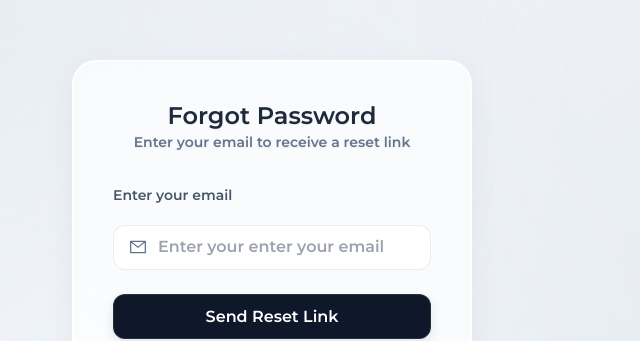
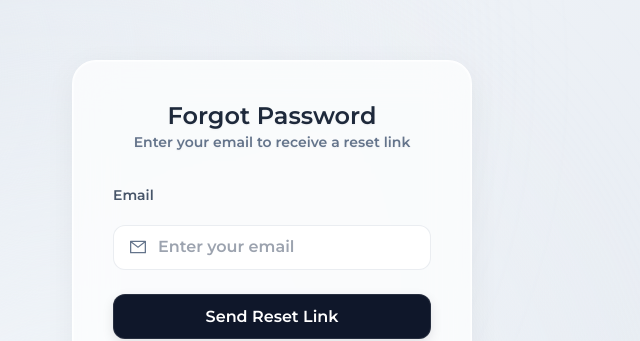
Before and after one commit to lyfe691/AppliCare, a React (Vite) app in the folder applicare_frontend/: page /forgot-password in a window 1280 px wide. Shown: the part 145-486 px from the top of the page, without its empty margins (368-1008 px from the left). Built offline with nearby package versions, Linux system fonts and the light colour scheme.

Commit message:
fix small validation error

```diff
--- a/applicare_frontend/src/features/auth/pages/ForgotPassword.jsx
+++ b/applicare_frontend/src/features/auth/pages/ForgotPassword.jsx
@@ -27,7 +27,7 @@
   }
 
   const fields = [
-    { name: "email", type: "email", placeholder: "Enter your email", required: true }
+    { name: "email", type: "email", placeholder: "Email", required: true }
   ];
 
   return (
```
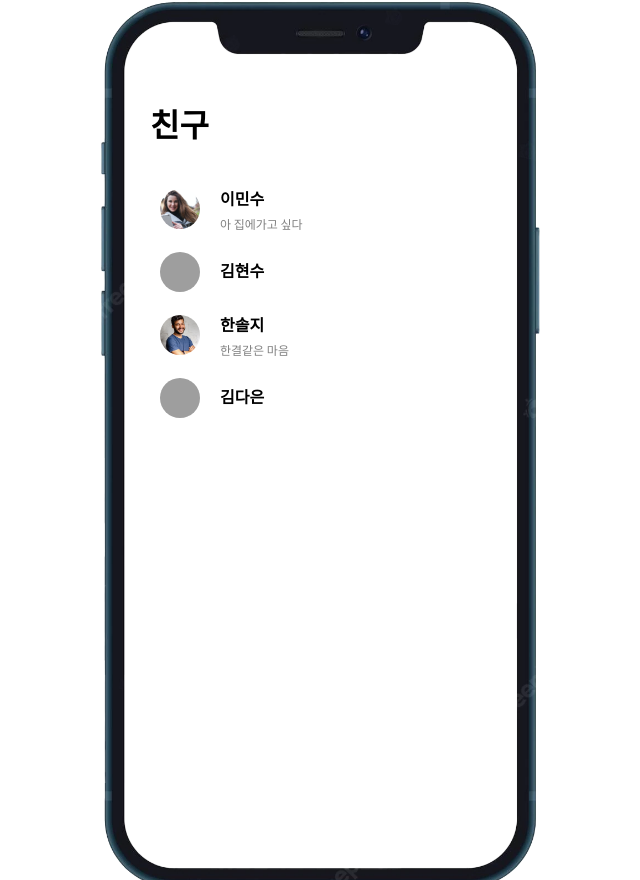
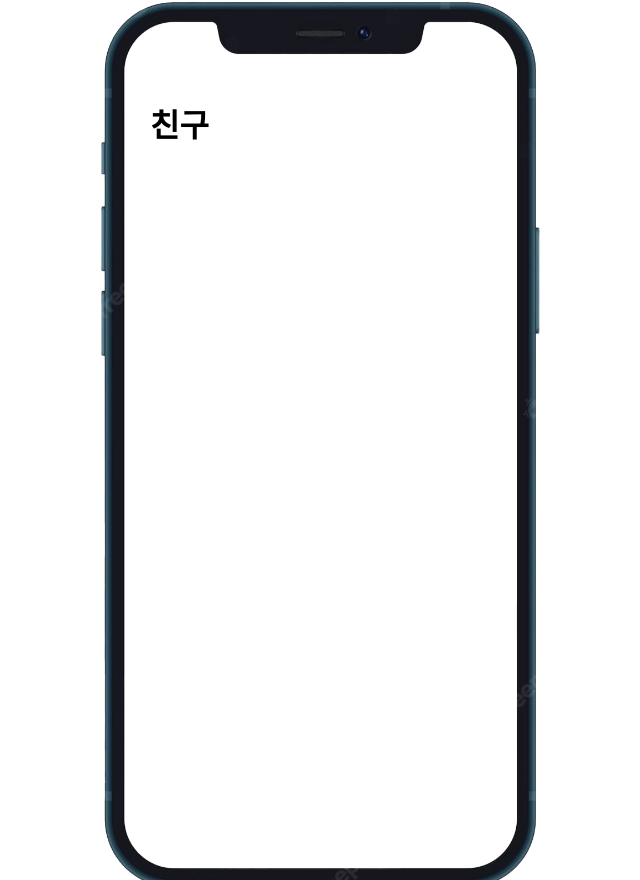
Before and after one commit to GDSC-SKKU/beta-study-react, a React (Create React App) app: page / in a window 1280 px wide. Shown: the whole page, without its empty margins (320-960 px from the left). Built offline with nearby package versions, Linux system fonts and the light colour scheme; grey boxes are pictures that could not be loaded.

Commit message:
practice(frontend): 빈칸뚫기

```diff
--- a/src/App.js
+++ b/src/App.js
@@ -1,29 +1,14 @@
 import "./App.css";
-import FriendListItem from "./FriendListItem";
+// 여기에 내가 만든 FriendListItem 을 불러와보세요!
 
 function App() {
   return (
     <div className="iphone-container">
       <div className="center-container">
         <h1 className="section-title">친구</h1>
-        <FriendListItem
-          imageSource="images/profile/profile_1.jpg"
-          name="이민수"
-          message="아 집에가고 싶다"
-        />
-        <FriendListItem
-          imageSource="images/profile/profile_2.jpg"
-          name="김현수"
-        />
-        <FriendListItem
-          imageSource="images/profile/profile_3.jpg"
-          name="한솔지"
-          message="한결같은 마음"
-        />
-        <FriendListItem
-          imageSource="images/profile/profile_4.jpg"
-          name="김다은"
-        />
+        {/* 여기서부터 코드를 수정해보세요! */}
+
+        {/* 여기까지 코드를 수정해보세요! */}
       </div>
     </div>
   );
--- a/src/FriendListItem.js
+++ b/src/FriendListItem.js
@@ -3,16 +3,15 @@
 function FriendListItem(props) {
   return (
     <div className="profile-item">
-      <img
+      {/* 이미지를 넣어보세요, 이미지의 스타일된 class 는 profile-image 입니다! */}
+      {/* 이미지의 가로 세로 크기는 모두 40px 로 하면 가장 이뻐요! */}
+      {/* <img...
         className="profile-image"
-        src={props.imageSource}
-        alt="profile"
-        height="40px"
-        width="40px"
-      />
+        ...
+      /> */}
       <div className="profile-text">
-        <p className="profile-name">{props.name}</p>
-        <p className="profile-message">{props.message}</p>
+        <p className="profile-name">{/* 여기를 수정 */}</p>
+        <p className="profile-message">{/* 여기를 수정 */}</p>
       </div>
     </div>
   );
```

----------

**THE TASK**
An exact copy of all the entries above is required, with every picture left out.

**SOLUTION FOR THIS EXERCISE**
Before and after one commit to lyfe691/AppliCare, a React (Vite) app in the folder applicare_frontend/: page /forgot-password in a window 1280 px wide. Shown: the part 145-486 px from the top of the page, without its empty margins (368-1008 px from the left). Built offline with nearby package versions, Linux system fonts and the light colour scheme.

Commit message:
fix small validation error

```diff
--- a/applicare_frontend/src/features/auth/pages/ForgotPassword.jsx
+++ b/applicare_frontend/src/features/auth/pages/ForgotPassword.jsx
@@ -27,7 +27,7 @@
   }
 
   const fields = [
-    { name: "email", type: "email", placeholder: "Enter your email", required: true }
+    { name: "email", type: "email", placeholder: "Email", required: true }
   ];
 
   return (
```
Before and after one commit to GDSC-SKKU/beta-study-react, a React (Create React App) app: page / in a window 1280 px wide. Shown: the whole page, without its empty margins (320-960 px from the left). Built offline with nearby package versions, Linux system fonts and the light colour scheme; grey boxes are pictures that could not be loaded.

Commit message:
practice(frontend): 빈칸뚫기

```diff
--- a/src/App.js
+++ b/src/App.js
@@ -1,29 +1,14 @@
 import "./App.css";
-import FriendListItem from "./FriendListItem";
+// 여기에 내가 만든 FriendListItem 을 불러와보세요!
 
 function App() {
   return (
     <div className="iphone-container">
       <div className="center-container">
         <h1 className="section-title">친구</h1>
-        <FriendListItem
-          imageSource="images/profile/profile_1.jpg"
-          name="이민수"
-          message="아 집에가고 싶다"
-        />
-        <FriendListItem
-          imageSource="images/profile/profile_2.jpg"
-          name="김현수"
-        />
-        <FriendListItem
-          imageSource="images/profile/profile_3.jpg"
-          name="한솔지"
-          message="한결같은 마음"
-        />
-        <FriendListItem
-          imageSource="images/profile/profile_4.jpg"
-          name="김다은"
-        />
+        {/* 여기서부터 코드를 수정해보세요! */}
+
+        {/* 여기까지 코드를 수정해보세요! */}
       </div>
     </div>
   );
--- a/src/FriendListItem.js
+++ b/src/FriendListItem.js
@@ -3,16 +3,15 @@
 function FriendListItem(props) {
   return (
     <div className="profile-item">
-      <img
+      {/* 이미지를 넣어보세요, 이미지의 스타일된 class 는 profile-image 입니다! */}
+      {/* 이미지의 가로 세로 크기는 모두 40px 로 하면 가장 이뻐요! */}
+      {/* <img...
         className="profile-image"
-        src={props.imageSource}
-        alt="profile"
-        height="40px"
-        width="40px"
-      />
+        ...
+      /> */}
       <div className="profile-text">
-        <p className="profile-name">{props.name}</p>
-        <p className="profile-message">{props.message}</p>
+        <p className="profile-name">{/* 여기를 수정 */}</p>
+        <p className="profile-message">{/* 여기를 수정 */}</p>
       </div>
     </div>
   );
```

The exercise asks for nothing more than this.